**MATERIAL PROVIDED:**
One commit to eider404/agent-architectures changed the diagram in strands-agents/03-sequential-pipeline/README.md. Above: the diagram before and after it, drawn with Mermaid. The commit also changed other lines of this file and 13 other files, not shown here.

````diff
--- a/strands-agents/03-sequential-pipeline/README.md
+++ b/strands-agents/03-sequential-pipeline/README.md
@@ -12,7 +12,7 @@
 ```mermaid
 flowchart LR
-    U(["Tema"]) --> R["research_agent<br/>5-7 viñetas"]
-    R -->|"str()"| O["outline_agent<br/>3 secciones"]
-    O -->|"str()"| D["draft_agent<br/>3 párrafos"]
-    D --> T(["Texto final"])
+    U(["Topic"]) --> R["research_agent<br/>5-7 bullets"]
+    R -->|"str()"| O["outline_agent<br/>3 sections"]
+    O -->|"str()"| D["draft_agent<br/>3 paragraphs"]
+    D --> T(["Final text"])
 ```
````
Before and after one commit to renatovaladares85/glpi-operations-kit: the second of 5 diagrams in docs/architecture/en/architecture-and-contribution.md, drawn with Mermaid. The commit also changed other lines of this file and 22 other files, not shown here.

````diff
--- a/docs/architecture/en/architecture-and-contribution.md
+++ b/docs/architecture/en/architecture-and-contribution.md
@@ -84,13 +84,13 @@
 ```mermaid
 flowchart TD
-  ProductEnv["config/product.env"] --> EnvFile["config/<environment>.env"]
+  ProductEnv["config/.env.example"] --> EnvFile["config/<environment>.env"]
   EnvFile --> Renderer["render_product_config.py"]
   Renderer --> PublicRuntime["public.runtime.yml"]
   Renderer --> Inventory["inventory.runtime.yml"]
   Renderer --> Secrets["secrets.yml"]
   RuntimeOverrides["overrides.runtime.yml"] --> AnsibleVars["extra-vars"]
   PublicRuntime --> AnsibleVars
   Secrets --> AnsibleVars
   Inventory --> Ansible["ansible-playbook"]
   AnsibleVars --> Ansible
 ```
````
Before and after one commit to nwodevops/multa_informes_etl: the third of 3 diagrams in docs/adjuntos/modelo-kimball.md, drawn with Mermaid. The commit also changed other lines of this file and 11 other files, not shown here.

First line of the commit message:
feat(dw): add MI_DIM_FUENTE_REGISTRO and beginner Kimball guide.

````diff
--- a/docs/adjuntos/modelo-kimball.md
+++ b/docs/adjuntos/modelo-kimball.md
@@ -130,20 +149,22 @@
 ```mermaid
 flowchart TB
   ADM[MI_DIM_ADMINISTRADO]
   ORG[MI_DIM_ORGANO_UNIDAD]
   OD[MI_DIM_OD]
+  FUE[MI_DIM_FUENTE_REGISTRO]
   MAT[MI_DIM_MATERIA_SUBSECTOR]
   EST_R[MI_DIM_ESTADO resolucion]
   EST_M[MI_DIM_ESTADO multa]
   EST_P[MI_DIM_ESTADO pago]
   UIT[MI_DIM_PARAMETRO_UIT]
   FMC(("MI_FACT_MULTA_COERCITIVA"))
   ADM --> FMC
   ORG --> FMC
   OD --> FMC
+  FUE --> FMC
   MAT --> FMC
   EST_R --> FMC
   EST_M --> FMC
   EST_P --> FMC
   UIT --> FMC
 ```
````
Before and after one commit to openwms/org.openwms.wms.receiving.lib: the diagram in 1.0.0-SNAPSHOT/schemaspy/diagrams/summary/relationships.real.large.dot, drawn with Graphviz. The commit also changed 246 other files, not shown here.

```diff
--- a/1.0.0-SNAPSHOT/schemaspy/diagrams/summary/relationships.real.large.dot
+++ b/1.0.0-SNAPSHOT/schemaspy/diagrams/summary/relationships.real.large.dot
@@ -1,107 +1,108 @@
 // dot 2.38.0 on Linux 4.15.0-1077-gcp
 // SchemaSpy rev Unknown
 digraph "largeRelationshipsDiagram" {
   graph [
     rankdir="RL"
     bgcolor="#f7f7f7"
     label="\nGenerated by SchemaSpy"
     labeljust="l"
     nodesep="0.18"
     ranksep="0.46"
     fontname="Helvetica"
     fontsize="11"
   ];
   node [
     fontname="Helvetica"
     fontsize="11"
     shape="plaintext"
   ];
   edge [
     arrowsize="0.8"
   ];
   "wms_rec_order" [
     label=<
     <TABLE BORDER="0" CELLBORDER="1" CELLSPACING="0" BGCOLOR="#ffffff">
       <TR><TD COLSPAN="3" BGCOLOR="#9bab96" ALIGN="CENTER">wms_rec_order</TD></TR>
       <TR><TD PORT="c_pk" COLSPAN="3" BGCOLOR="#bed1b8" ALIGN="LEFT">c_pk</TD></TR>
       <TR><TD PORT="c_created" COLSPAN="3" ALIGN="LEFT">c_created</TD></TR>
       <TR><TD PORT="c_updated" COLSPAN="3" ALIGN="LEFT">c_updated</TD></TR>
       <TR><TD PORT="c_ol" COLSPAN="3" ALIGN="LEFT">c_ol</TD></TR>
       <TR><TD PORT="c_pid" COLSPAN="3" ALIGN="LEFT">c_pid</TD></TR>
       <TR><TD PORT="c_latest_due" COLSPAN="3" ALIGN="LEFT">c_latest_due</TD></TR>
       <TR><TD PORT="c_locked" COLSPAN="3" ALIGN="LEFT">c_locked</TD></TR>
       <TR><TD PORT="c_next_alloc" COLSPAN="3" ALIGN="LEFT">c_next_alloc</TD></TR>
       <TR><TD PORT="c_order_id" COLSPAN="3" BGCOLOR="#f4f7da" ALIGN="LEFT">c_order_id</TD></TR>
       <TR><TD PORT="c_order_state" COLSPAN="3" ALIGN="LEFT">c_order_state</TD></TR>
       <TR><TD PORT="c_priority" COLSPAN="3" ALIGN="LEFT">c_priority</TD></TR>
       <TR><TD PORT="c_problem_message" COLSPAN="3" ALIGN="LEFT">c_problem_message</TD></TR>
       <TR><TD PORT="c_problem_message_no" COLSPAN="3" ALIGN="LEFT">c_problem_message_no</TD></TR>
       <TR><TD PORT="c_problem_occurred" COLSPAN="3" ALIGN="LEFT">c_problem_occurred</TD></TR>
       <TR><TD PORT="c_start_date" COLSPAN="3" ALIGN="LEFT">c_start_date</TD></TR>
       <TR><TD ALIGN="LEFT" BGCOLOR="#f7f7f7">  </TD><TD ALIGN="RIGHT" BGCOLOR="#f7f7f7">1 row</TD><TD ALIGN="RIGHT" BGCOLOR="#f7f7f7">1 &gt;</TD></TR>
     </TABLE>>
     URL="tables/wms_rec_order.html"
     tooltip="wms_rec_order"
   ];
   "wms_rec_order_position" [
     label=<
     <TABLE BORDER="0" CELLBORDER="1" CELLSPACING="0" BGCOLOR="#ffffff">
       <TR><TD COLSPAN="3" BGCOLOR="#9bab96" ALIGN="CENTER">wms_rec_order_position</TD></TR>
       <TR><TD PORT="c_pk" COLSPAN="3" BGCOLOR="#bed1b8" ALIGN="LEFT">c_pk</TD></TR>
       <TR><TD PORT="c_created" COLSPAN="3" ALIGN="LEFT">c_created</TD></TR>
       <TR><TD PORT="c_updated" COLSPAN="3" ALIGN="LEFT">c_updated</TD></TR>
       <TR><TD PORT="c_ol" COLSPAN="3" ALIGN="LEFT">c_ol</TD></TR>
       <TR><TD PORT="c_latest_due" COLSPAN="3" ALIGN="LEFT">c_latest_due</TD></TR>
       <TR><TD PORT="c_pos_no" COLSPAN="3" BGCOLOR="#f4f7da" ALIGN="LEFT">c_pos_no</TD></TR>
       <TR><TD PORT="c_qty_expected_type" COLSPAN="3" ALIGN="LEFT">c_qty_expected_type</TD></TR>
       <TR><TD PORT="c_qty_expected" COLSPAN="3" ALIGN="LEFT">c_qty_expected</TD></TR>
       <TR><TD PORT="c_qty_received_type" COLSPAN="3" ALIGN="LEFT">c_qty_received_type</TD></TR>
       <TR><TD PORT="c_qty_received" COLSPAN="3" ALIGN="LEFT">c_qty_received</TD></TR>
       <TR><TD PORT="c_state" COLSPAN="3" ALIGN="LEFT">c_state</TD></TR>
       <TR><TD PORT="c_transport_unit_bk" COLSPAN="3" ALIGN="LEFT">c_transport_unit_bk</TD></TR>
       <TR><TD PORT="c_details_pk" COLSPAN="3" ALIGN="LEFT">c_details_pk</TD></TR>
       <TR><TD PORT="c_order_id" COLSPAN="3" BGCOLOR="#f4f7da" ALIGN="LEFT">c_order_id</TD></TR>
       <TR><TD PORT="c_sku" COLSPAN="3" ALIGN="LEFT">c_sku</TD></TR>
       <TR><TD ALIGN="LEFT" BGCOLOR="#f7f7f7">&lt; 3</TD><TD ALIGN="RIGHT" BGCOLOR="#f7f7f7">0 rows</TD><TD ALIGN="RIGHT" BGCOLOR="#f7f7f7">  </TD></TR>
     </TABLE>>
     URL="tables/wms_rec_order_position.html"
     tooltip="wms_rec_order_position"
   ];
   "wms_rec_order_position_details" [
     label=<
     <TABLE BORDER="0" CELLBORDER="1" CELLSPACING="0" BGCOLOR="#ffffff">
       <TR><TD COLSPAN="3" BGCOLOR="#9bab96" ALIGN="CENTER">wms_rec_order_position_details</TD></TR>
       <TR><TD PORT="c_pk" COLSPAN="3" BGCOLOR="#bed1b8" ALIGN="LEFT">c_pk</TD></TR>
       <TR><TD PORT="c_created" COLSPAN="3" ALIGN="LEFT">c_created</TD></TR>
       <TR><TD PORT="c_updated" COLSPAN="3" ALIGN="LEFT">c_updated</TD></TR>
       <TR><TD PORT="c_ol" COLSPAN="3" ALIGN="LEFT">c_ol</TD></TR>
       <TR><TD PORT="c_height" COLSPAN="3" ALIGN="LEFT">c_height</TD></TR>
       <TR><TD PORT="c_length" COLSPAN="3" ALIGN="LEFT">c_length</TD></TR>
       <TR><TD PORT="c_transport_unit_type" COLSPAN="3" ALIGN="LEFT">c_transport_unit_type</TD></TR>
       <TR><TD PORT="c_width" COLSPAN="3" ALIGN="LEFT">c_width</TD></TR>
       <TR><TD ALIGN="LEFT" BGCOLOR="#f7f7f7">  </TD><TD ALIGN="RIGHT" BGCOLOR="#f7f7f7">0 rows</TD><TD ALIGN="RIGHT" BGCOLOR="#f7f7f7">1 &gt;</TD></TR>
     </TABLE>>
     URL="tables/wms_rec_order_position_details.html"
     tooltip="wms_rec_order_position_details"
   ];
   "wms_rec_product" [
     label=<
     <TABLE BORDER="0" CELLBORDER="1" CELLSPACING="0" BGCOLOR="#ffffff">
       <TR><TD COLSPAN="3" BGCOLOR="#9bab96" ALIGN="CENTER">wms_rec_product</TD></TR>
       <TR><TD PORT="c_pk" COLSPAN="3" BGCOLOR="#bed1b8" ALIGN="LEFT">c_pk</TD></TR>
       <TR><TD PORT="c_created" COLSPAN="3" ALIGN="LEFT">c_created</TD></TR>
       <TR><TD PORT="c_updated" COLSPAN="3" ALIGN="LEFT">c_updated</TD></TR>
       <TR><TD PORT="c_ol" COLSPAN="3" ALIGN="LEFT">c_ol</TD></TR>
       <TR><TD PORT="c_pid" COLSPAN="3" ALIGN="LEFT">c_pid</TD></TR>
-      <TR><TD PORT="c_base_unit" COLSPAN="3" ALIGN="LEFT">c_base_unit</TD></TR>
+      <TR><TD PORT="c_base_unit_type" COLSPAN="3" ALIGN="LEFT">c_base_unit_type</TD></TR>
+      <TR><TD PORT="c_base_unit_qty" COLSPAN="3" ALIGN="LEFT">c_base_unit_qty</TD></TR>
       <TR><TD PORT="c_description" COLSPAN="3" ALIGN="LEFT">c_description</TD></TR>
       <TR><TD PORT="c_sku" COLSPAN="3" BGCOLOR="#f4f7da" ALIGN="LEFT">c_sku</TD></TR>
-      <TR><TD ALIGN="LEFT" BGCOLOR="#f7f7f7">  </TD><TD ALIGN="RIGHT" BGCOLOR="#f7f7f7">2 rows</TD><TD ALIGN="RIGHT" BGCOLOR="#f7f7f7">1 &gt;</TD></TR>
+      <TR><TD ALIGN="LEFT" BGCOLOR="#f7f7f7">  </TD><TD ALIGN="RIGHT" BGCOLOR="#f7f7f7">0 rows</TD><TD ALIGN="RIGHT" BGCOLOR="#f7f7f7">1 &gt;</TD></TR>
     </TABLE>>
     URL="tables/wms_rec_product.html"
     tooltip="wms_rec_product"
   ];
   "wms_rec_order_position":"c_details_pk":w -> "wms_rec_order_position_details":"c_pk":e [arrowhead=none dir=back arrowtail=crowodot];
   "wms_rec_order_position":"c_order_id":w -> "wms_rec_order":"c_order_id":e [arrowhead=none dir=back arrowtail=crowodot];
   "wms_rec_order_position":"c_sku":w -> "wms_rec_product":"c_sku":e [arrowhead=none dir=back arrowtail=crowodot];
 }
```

**TASK DIRECTIONS:** From the entries, copy out each line containing the word "PublicRuntime".

**RESPONSE TO THE EXERCISE:**
   Renderer --> PublicRuntime["public.runtime.yml"]
   PublicRuntime --> AnsibleVars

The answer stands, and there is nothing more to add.